==== Supplied material

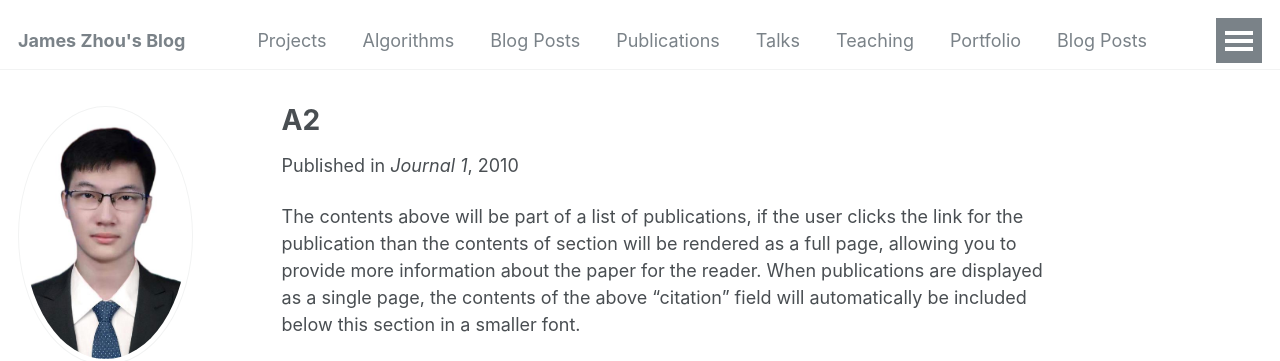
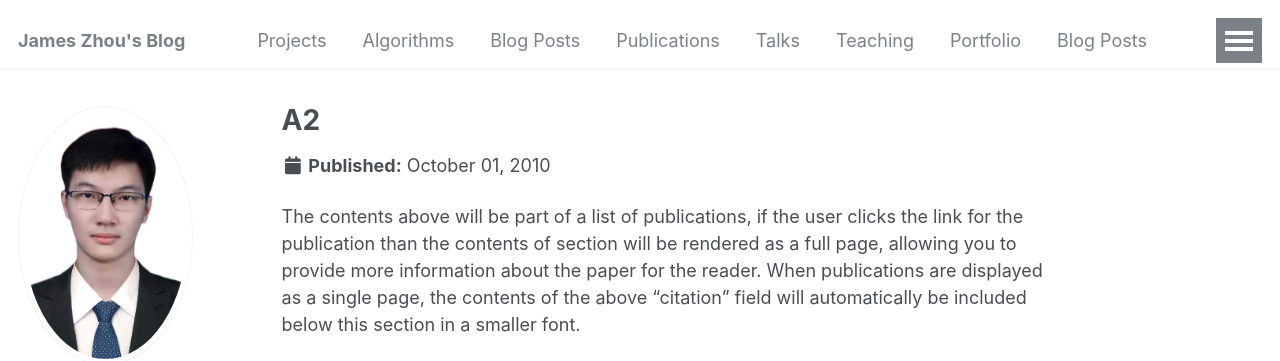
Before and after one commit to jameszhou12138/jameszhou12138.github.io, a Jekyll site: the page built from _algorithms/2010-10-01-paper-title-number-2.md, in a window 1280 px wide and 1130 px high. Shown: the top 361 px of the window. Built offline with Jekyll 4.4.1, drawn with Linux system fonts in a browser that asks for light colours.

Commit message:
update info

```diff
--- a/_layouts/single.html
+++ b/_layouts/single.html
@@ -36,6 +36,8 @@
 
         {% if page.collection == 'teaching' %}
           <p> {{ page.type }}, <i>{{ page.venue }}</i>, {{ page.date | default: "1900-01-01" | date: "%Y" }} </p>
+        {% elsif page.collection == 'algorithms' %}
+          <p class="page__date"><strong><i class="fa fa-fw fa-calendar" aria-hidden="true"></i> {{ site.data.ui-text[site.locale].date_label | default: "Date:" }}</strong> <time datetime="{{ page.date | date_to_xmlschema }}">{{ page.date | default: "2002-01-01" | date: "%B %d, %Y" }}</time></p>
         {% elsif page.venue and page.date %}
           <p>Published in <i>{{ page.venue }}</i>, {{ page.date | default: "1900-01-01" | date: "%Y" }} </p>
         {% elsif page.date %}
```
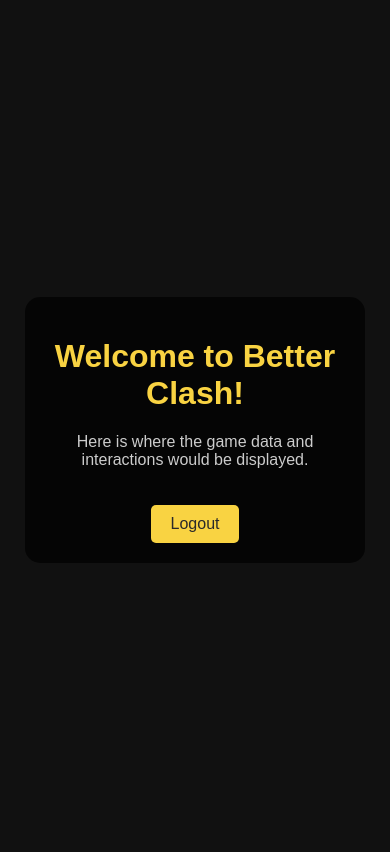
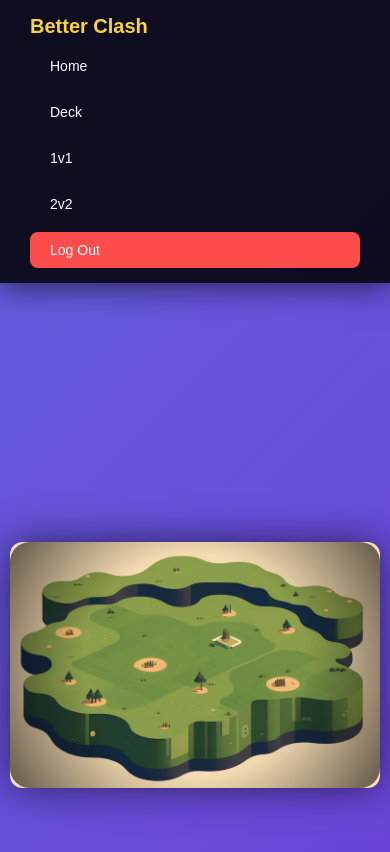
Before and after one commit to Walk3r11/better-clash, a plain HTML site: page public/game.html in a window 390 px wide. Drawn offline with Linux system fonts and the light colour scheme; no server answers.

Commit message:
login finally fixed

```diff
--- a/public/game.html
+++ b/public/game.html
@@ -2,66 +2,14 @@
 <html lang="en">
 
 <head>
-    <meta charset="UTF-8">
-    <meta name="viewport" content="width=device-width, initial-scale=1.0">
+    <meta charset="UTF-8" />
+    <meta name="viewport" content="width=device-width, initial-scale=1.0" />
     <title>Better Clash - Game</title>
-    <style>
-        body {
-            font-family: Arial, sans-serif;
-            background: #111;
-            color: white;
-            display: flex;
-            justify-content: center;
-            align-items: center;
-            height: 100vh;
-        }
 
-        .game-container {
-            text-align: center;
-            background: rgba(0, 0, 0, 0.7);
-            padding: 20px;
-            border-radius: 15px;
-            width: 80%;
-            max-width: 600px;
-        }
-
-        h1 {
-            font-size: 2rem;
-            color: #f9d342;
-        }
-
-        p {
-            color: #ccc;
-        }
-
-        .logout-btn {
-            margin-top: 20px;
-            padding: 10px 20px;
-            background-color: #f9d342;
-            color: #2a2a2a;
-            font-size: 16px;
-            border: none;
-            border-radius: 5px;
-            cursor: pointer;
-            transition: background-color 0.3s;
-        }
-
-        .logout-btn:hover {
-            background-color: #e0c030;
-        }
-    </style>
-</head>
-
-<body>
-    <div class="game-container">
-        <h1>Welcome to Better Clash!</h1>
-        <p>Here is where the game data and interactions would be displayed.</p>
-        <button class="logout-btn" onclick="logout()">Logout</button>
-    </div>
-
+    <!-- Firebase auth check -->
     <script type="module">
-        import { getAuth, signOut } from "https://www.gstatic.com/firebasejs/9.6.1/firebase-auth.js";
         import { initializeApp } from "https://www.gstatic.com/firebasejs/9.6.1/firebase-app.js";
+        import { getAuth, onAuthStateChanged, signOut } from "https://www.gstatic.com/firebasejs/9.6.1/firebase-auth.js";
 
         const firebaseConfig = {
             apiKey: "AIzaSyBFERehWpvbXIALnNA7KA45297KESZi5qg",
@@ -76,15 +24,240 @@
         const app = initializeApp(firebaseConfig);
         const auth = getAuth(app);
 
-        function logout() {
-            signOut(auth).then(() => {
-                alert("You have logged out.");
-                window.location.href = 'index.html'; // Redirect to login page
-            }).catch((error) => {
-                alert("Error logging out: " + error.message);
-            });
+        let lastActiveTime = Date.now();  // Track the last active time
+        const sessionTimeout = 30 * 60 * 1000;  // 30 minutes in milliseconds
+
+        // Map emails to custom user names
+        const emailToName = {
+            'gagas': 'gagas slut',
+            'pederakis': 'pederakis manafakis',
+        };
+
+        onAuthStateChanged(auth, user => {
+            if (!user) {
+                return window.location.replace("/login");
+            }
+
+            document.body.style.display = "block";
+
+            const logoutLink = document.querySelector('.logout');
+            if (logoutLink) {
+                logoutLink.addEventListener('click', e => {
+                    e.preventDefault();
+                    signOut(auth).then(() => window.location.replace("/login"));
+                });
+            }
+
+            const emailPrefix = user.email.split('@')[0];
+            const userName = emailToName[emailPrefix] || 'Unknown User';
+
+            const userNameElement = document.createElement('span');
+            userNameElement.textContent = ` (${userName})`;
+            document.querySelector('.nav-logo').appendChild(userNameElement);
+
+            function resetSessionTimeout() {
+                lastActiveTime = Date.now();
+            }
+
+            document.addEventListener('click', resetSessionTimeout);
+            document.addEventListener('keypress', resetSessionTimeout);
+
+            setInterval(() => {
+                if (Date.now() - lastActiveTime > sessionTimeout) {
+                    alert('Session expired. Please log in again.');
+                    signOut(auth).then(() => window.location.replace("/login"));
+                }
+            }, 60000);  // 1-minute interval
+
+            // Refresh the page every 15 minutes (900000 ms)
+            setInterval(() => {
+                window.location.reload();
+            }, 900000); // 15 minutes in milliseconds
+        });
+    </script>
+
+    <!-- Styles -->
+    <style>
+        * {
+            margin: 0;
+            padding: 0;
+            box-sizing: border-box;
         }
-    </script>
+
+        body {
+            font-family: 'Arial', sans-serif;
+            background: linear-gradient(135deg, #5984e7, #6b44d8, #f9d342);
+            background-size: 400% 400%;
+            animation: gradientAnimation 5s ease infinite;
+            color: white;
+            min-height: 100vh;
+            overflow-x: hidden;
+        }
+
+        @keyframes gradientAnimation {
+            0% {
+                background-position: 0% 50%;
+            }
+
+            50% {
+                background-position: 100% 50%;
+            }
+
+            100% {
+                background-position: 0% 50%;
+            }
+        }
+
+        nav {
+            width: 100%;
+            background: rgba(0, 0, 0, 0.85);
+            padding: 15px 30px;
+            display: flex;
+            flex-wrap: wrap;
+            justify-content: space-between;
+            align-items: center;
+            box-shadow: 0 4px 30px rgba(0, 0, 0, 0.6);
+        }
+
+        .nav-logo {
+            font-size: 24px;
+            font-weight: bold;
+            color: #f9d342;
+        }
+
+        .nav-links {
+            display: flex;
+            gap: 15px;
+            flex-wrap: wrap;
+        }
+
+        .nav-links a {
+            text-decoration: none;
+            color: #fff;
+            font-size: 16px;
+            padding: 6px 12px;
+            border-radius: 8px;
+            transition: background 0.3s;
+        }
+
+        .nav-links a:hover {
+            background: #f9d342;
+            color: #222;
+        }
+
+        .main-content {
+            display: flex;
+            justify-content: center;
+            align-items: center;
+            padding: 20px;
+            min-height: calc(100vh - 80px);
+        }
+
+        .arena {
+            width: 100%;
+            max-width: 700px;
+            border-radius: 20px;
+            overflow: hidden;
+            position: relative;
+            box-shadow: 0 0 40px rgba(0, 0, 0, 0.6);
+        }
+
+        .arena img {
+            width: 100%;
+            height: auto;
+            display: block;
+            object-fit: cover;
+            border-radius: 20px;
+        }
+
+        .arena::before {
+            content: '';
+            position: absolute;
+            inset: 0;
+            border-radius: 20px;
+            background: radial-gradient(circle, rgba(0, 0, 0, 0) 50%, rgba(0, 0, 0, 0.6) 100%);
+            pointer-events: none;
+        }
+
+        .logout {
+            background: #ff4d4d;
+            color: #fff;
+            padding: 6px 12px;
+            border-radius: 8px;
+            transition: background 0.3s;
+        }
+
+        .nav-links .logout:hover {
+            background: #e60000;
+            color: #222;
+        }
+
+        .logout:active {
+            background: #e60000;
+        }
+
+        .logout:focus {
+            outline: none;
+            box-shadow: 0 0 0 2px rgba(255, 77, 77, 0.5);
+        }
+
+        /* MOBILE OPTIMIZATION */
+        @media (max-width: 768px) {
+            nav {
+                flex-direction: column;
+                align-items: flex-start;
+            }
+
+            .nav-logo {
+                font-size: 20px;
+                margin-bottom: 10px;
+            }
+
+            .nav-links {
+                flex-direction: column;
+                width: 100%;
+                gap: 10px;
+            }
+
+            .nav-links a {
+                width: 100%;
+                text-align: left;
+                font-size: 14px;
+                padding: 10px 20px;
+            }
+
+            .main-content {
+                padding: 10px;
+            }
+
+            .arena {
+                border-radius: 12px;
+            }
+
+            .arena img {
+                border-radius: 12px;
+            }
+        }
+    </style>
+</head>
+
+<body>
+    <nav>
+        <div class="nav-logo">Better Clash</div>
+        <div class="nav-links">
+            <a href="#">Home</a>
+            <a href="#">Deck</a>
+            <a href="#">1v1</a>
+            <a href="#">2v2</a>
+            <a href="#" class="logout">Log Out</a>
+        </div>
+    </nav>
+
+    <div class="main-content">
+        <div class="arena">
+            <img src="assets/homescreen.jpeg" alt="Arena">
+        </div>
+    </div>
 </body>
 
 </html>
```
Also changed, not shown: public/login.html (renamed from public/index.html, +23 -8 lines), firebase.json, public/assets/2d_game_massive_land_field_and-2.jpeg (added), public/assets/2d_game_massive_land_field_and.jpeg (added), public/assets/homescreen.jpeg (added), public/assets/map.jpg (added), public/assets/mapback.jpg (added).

========

> Task statement:
Considering only the records above, state the number of lines that include the word "charset", with nothing added.

> Response to the task:
2